Deroulede shuddered when first he beheld the scene, shuddered at the very thought of finding Juliette amongst these careless, laughing, thoughtless mimes.
His own, his beautiful Juliette, with her proud face and majestic, queen-like gestures; it was a relief not to see her there.
“Juliette Marny? Inconnue,” was the final word he heard about her.
No one told him that by Deputy Merlin’s strictest orders she had been labelled “dangerous”, and placed in a remote wing of the Luxembourg Palace, together with a few, who, like herself, were allowed to see no one, communicate with no one.
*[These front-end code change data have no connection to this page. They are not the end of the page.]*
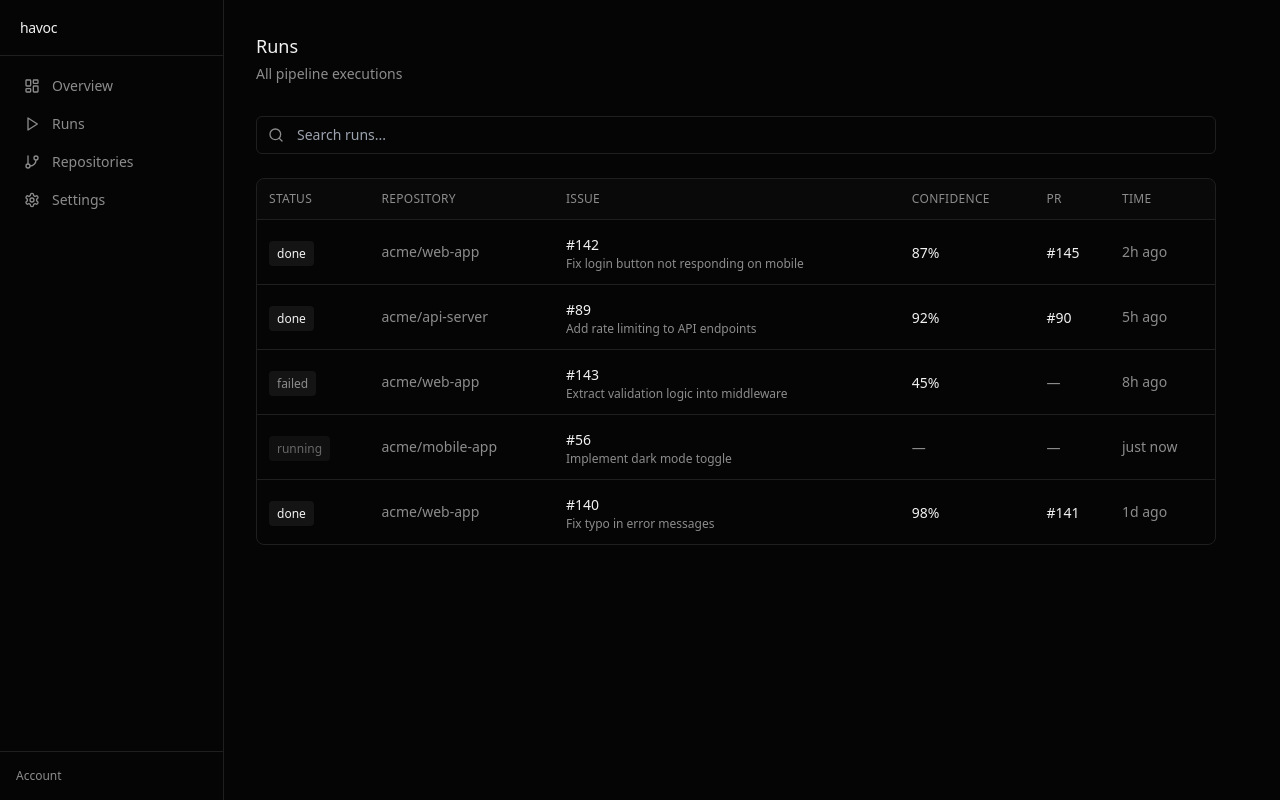
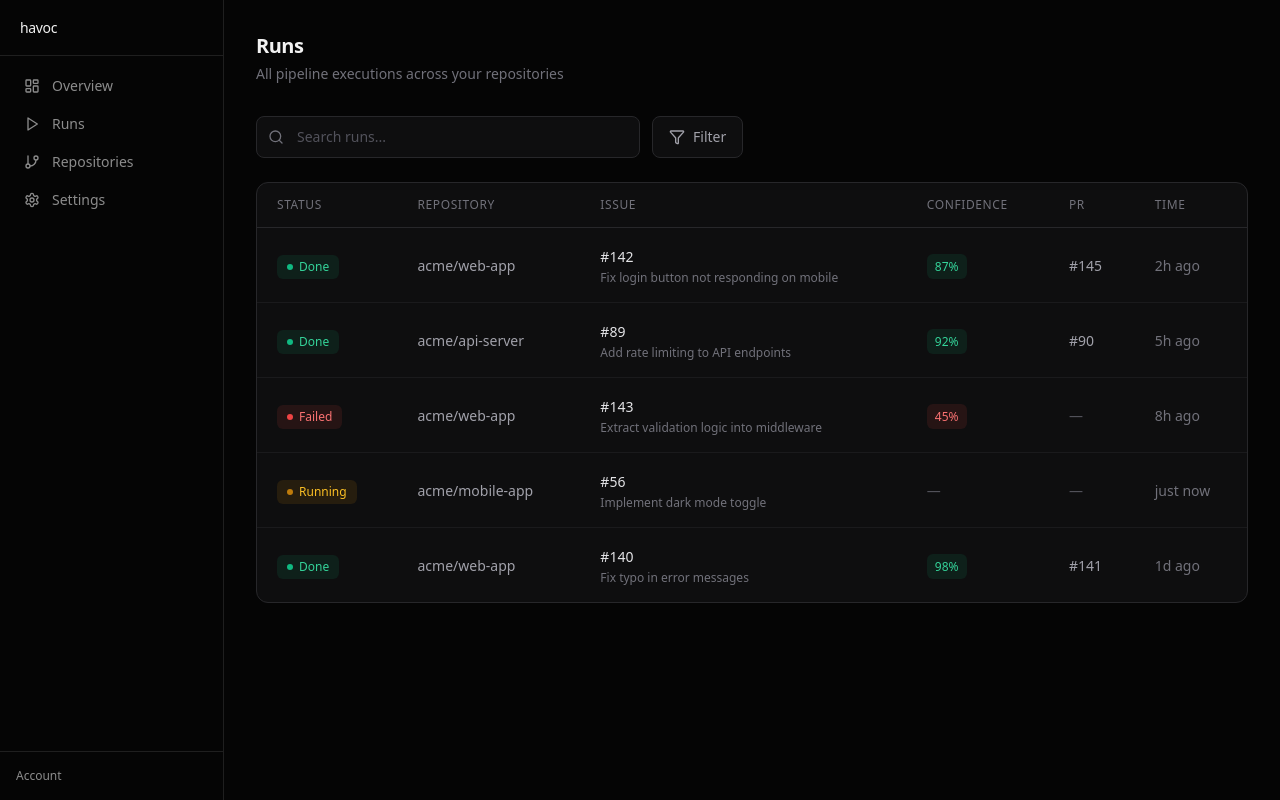
Before and after one commit to AlecFritsch/inito, a Next.js app in the folder dashboard/: page /dashboard/runs in a window 1280 px wide. Built offline with nearby package versions, Linux system fonts and the light colour scheme; a web font is replaced by a local one.

Commit message:
Polish dashboard UI - production ready design

```diff
--- a/dashboard/src/app/(dashboard)/dashboard/page.tsx
+++ b/dashboard/src/app/(dashboard)/dashboard/page.tsx
@@ -1,5 +1,5 @@
 import { currentUser } from '@clerk/nextjs/server';
-import { ArrowUpRight } from 'lucide-react';
+import { ArrowUpRight, Activity, CheckCircle, TrendingUp, GitPullRequest } from 'lucide-react';
 import Link from 'next/link';
 
 export default async function DashboardPage() {
@@ -43,75 +43,143 @@ export default async function DashboardPage() {
   ];
 
   return (
-    <div className="p-8 max-w-4xl">
-      <div className="mb-10">
-        <h1 className="text-lg font-medium mb-1">
-          {user?.firstName ? `Welcome, ${user.firstName}` : 'Overview'}
+    <div className="p-8 max-w-5xl">
+      {/* Header */}
+      <div className="mb-8">
+        <h1 className="text-xl font-semibold tracking-tight mb-1">
+          {user?.firstName ? `Welcome back, ${user.firstName}` : 'Dashboard'}
         </h1>
-        <p className="text-sm text-muted-foreground">
-          Your Havoc pipeline activity
+        <p className="text-sm text-zinc-500">
+          Your Havoc pipeline activity at a glance
         </p>
       </div>
 
-      {/* Stats */}
-      <div className="grid grid-cols-4 gap-6 mb-12">
-        <Stat label="Total runs" value={stats.totalRuns} />
-        <Stat label="Successful" value={stats.successfulRuns} />
-        <Stat label="Avg confidence" value={`${stats.avgConfidence}%`} />
-        <Stat label="PRs created" value={stats.prsCreated} />
+      {/* Stats Grid */}
+      <div className="grid grid-cols-1 md:grid-cols-2 lg:grid-cols-4 gap-4 mb-10">
+        <StatCard
+          label="Total Runs"
+          value={stats.totalRuns}
+          icon={<Activity className="h-4 w-4" />}
+        />
+        <StatCard
+          label="Successful"
+          value={stats.successfulRuns}
+          subtext={`${Math.round((stats.successfulRuns / stats.totalRuns) * 100)}% success rate`}
+          icon={<CheckCircle className="h-4 w-4" />}
+        />
+        <StatCard
+          label="Avg Confidence"
+          value={`${stats.avgConfidence}%`}
+          icon={<TrendingUp className="h-4 w-4" />}
+        />
+        <StatCard
+          label="PRs Created"
+          value={stats.prsCreated}
+          icon={<GitPullRequest className="h-4 w-4" />}
+        />
       </div>
 
       {/* Recent Runs */}
-      <div className="mb-4 flex items-center justify-between">
-        <h2 className="text-sm text-muted-foreground uppercase tracking-wide">Recent runs</h2>
-        <Link href="/dashboard/runs" className="text-sm text-muted-foreground hover:text-foreground flex items-center gap-1">
+      <div className="bg-zinc-900/50 border border-zinc-800 rounded-xl overflow-hidden">
+        <div className="px-5 py-4 border-b border-zinc-800 flex items-center justify-between">
+          <h2 className="text-sm font-medium text-zinc-300">Recent Runs</h2>
+          <Link
+            href="/dashboard/runs"
+            className="text-xs text-zinc-500 hover:text-zinc-300 flex items-center gap-1 transition-colors"
+          >
             View all <ArrowUpRight className="h-3 w-3" />
           </Link>
         </div>
 
-      <div className="border border-border rounded-lg divide-y divide-border">
+        <div className="divide-y divide-zinc-800/50">
           {recentRuns.map((run) => (
             <Link
               key={run.id}
               href={`/dashboard/runs/${run.id}`}
-            className="flex items-center justify-between p-4 hover:bg-secondary/30 transition-colors"
+              className="flex items-center justify-between px-5 py-4 hover:bg-zinc-800/30 transition-colors"
             >
               <div className="flex items-center gap-4">
-              <StatusDot status={run.status} />
+                <StatusIndicator status={run.status} />
                 <div>
-                <p className="text-sm font-medium">
-                  {run.repo} <span className="text-muted-foreground">#{run.issueNumber}</span>
+                  <p className="text-sm font-medium text-zinc-200">
+                    {run.repo}
+                    <span className="text-zinc-500 font-normal ml-1">#{run.issueNumber}</span>
                   </p>
-                <p className="text-xs text-muted-foreground truncate max-w-md">
+                  <p className="text-xs text-zinc-500 truncate max-w-md mt-0.5">
                     {run.issueTitle}
                   </p>
                 </div>
               </div>
-            <div className="text-right">
-              <p className="text-sm font-mono">{run.confidence}%</p>
-              <p className="text-xs text-muted-foreground">
+              <div className="text-right flex items-center gap-6">
+                <ConfidenceBadge confidence={run.confidence} />
+                <span className="text-xs text-zinc-600 min-w-[32px]">
                   {formatTimeAgo(run.createdAt)}
-              </p>
+                </span>
               </div>
             </Link>
           ))}
         </div>
       </div>
-  );
-}
-
-function Stat({ label, value }: { label: string; value: string | number }) {
-  return (
-    <div>
-      <p className="text-2xl font-medium mb-1">{value}</p>
-      <p className="text-xs text-muted-foreground">{label}</p>
     </div>
   );
 }
 
-function StatusDot({ status }: { status: string }) {
-  const color = status === 'done' ? 'bg-foreground' : status === 'failed' ? 'bg-muted-foreground' : 'bg-muted-foreground animate-pulse';
-  return <div className={`w-2 h-2 rounded-full ${color}`} />;
+function StatCard({
+  label,
+  value,
+  subtext,
+  icon
+}: {
+  label: string;
+  value: string | number;
+  subtext?: string;
+  icon: React.ReactNode;
+}) {
+  return (
+    <div className="bg-zinc-900/50 border border-zinc-800 rounded-xl p-5">
+      <div className="flex items-center justify-between mb-3">
+        <span className="text-xs font-medium text-zinc-500 uppercase tracking-wider">{label}</span>
+        <span className="text-zinc-600">{icon}</span>
+      </div>
+      <p className="text-2xl font-semibold text-zinc-100 tracking-tight">{value}</p>
+      {subtext && (
+        <p className="text-xs text-zinc-600 mt-1">{subtext}</p>
+      )}
+    </div>
+  );
+}
+
+function StatusIndicator({ status }: { status: string }) {
+  if (status === 'done') {
+    return (
+      <div className="w-2 h-2 rounded-full bg-emerald-500" />
+    );
+  }
+  if (status === 'failed') {
+    return (
+      <div className="w-2 h-2 rounded-full bg-red-500/80" />
+    );
+  }
+  return (
+    <div className="w-2 h-2 rounded-full bg-amber-500 animate-pulse" />
+  );
+}
+
+function ConfidenceBadge({ confidence }: { confidence: number }) {
+  let colorClass = 'text-zinc-400 bg-zinc-800';
+  if (confidence >= 80) {
+    colorClass = 'text-emerald-400 bg-emerald-500/10';
+  } else if (confidence >= 60) {
+    colorClass = 'text-amber-400 bg-amber-500/10';
+  } else {
+    colorClass = 'text-red-400 bg-red-500/10';
+  }
+
+  return (
+    <span className={`text-xs font-mono px-2 py-1 rounded-md ${colorClass}`}>
+      {confidence}%
+    </span>
+  );
 }
 
 function formatTimeAgo(date: Date): string {
--- a/dashboard/src/app/(dashboard)/dashboard/runs/page.tsx
+++ b/dashboard/src/app/(dashboard)/dashboard/runs/page.tsx
@@ -1,4 +1,4 @@
-import { Search } from 'lucide-react';
+import { Search, Filter } from 'lucide-react';
 import Link from 'next/link';
 
 const runs = [
@@ -54,70 +54,77 @@ const runs = [
 
 export default function RunsPage() {
   return (
-    <div className="p-8 max-w-5xl">
-      <div className="flex items-center justify-between mb-8">
-        <div>
-          <h1 className="text-lg font-medium mb-1">Runs</h1>
-          <p className="text-sm text-muted-foreground">All pipeline executions</p>
-        </div>
+    <div className="p-8 max-w-6xl">
+      {/* Header */}
+      <div className="mb-8">
+        <h1 className="text-xl font-semibold tracking-tight mb-1">Runs</h1>
+        <p className="text-sm text-zinc-500">All pipeline executions across your repositories</p>
       </div>
 
-      {/* Search */}
-      <div className="relative mb-6">
-        <Search className="absolute left-3 top-1/2 -translate-y-1/2 h-4 w-4 text-muted-foreground" />
-        <input
-          type="text"
-          placeholder="Search runs..."
-          className="w-full bg-transparent border border-border rounded-md pl-10 pr-4 py-2 text-sm focus:outline-none focus:ring-1 focus:ring-border"
-        />
+      {/* Search & Filters */}
+      <div className="flex items-center gap-3 mb-6">
+        <div className="relative flex-1 max-w-sm">
+          <Search className="absolute left-3 top-1/2 -translate-y-1/2 h-4 w-4 text-zinc-500" />
+          <input
+            type="text"
+            placeholder="Search runs..."
+            className="w-full bg-zinc-900/50 border border-zinc-800 rounded-lg pl-10 pr-4 py-2.5 text-sm text-zinc-200 placeholder:text-zinc-600 focus:outline-none focus:ring-1 focus:ring-zinc-700 focus:border-zinc-700 transition-colors"
+          />
+        </div>
+        <button className="flex items-center gap-2 px-4 py-2.5 bg-zinc-900/50 border border-zinc-800 rounded-lg text-sm text-zinc-400 hover:text-zinc-200 hover:border-zinc-700 transition-colors">
+          <Filter className="h-4 w-4" />
+          Filter
+        </button>
       </div>
 
       {/* Table */}
-      <div className="border border-border rounded-lg overflow-hidden">
+      <div className="bg-zinc-900/50 border border-zinc-800 rounded-xl overflow-hidden">
         <table className="w-full">
           <thead>
-            <tr className="border-b border-border bg-secondary/30">
-              <th className="text-left p-3 text-xs font-medium text-muted-foreground uppercase tracking-wide">Status</th>
-              <th className="text-left p-3 text-xs font-medium text-muted-foreground uppercase tracking-wide">Repository</th>
-              <th className="text-left p-3 text-xs font-medium text-muted-foreground uppercase tracking-wide">Issue</th>
-              <th className="text-left p-3 text-xs font-medium text-muted-foreground uppercase tracking-wide">Confidence</th>
-              <th className="text-left p-3 text-xs font-medium text-muted-foreground uppercase tracking-wide">PR</th>
-              <th className="text-left p-3 text-xs font-medium text-muted-foreground uppercase tracking-wide">Time</th>
+            <tr className="border-b border-zinc-800">
+              <th className="text-left px-5 py-3.5 text-xs font-medium text-zinc-500 uppercase tracking-wider">Status</th>
+              <th className="text-left px-5 py-3.5 text-xs font-medium text-zinc-500 uppercase tracking-wider">Repository</th>
+              <th className="text-left px-5 py-3.5 text-xs font-medium text-zinc-500 uppercase tracking-wider">Issue</th>
+              <th className="text-left px-5 py-3.5 text-xs font-medium text-zinc-500 uppercase tracking-wider">Confidence</th>
+              <th className="text-left px-5 py-3.5 text-xs font-medium text-zinc-500 uppercase tracking-wider">PR</th>
+              <th className="text-left px-5 py-3.5 text-xs font-medium text-zinc-500 uppercase tracking-wider">Time</th>
             </tr>
           </thead>
-          <tbody className="divide-y divide-border">
+          <tbody className="divide-y divide-zinc-800/50">
             {runs.map((run) => (
-              <tr key={run.id} className="hover:bg-secondary/20 transition-colors">
-                <td className="p-3">
+              <tr key={run.id} className="hover:bg-zinc-800/30 transition-colors">
+                <td className="px-5 py-4">
                   <StatusBadge status={run.status} />
                 </td>
-                <td className="p-3 text-sm font-mono text-muted-foreground">
-                  {run.repo}
+                <td className="px-5 py-4">
+                  <span className="text-sm font-mono text-zinc-400">{run.repo}</span>
                 </td>
-                <td className="p-3">
-                  <Link href={`/dashboard/runs/${run.id}`} className="block">
-                    <span className="text-sm">#{run.issueNumber}</span>
-                    <p className="text-xs text-muted-foreground truncate max-w-xs">
+                <td className="px-5 py-4">
+                  <Link href={`/dashboard/runs/${run.id}`} className="block group">
+                    <span className="text-sm text-zinc-200 group-hover:text-white transition-colors">
+                      #{run.issueNumber}
+                    </span>
+                    <p className="text-xs text-zinc-500 truncate max-w-xs mt-0.5">
                       {run.issueTitle}
                     </p>
                   </Link>
                 </td>
-                <td className="p-3">
+                <td className="px-5 py-4">
                   {run.confidence > 0 ? (
-                    <span className="text-sm font-mono">{run.confidence}%</span>
+                    <ConfidenceBadge confidence={run.confidence} />
                   ) : (
-                    <span className="text-sm text-muted-foreground">—</span>
+                    <span className="text-sm text-zinc-600">—</span>
                   )}
                 </td>
-                <td className="p-3">
+                <td className="px-5 py-4">
                   {run.prNumber ? (
-                    <span className="text-sm font-mono">#{run.prNumber}</span>
+                    <span className="text-sm font-mono text-zinc-400">#{run.prNumber}</span>
                   ) : (
-                    <span className="text-sm text-muted-foreground">—</span>
+                    <span className="text-sm text-zinc-600">—</span>
                   )}
                 </td>
-                <td className="p-3 text-sm text-muted-foreground">
-                  {formatTime(run.createdAt)}
+                <td className="px-5 py-4">
+                  <span className="text-sm text-zinc-500">{formatTime(run.createdAt)}</span>
                 </td>
               </tr>
             ))}
@@ -130,12 +137,44 @@ export default function RunsPage() {
 
 function StatusBadge({ status }: { status: string }) {
   if (status === 'done') {
-    return <span className="text-xs px-2 py-1 rounded bg-secondary text-foreground">done</span>;
+    return (
+      <span className="inline-flex items-center gap-1.5 text-xs font-medium px-2.5 py-1 rounded-md bg-emerald-500/10 text-emerald-400">
+        <span className="w-1.5 h-1.5 rounded-full bg-emerald-500" />
+        Done
+      </span>
+    );
   }
   if (status === 'failed') {
-    return <span className="text-xs px-2 py-1 rounded bg-secondary text-muted-foreground">failed</span>;
+    return (
+      <span className="inline-flex items-center gap-1.5 text-xs font-medium px-2.5 py-1 rounded-md bg-red-500/10 text-red-400">
+        <span className="w-1.5 h-1.5 rounded-full bg-red-500" />
+        Failed
+      </span>
+    );
   }
-  return <span className="text-xs px-2 py-1 rounded bg-secondary text-muted-foreground animate-pulse">running</span>;
+  return (
+    <span className="inline-flex items-center gap-1.5 text-xs font-medium px-2.5 py-1 rounded-md bg-amber-500/10 text-amber-400">
+      <span className="w-1.5 h-1.5 rounded-full bg-amber-500 animate-pulse" />
+      Running
+    </span>
+  );
+}
+
+function ConfidenceBadge({ confidence }: { confidence: number }) {
+  let colorClass = 'text-zinc-400 bg-zinc-800';
+  if (confidence >= 80) {
+    colorClass = 'text-emerald-400 bg-emerald-500/10';
+  } else if (confidence >= 60) {
+    colorClass = 'text-amber-400 bg-amber-500/10';
+  } else {
+    colorClass = 'text-red-400 bg-red-500/10';
+  }
+
+  return (
+    <span className={`text-xs font-mono px-2 py-1 rounded-md ${colorClass}`}>
+      {confidence}%
+    </span>
+  );
 }
 
 function formatTime(date: Date): string {
```
Lines whose indentation alone changed are shown as unchanged.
Then when the couvre-feu had sounded, when all public places were closed, when the night watchman had begun his rounds, Deroulede knew that his quest for that night must remain fruitless.
But he could not rest. In and out the tortuous streets of Paris he roamed during the better part of that night. He was now only awaiting the dawn to publicly demand the right to stand beside Juliette.
A hopeless misery was in his heart, a longing for a cessation of life; only one thing kept his brain active, his mind clear: the hope of saving Juliette.
The dawn was breaking in the far east when, wandering along the banks of the river, he suddenly felt a touch on his arm.
“Come to my hovel,” said a pleasant, lazy voice close to his ear, whilst a kindly hand seemed to drag him away from the contemplation of the dark, silent river. “And a demmed, beastly place it is too, but at least we can talk quietly there.”
Deroulede, roused from his meditation, looked up, to see his friend, Sir Percy Blakeney, standing close beside him. Tall, debonnair, well-dressed, he seemed by his very presence to dissipate the morbid atmosphere which was beginning to weigh upon Deroulede’s active mind.
Deroulede followed him readily enough through, the intricate mazes of old Paris, and down the Rue des Arts, until Sir Percy stopped outside a small hostelry, the door of which stood wide open.
“Mine host has nothing to lose from footpads and thieves,” explained the Englishman as he guided his friend through the narrow doorway, then up a flight of rickety stairs, to a small room on the floor above. “He leaves all doors open for anyone to walk in, but, la! the interior of the house looks so uninviting that no one is tempted to enter.”
“I wonder you care to stay here,” remarked Deroulede, with a momentary smile, as he contrasted in his mind the fastidious appearance of his friend with the dinginess and dirt of these surroundings.
Sir Percy deposited his large person in the capacious depths of a creaky chair, stretched his long limbs out before him, and said quietly:
“I am only staying in this demmed hole until the moment when I can drag you out of this murderous city.”
Deroulede shook his head.
“You’d best go back to England, then,” he said, “for I’ll never leave Paris now.”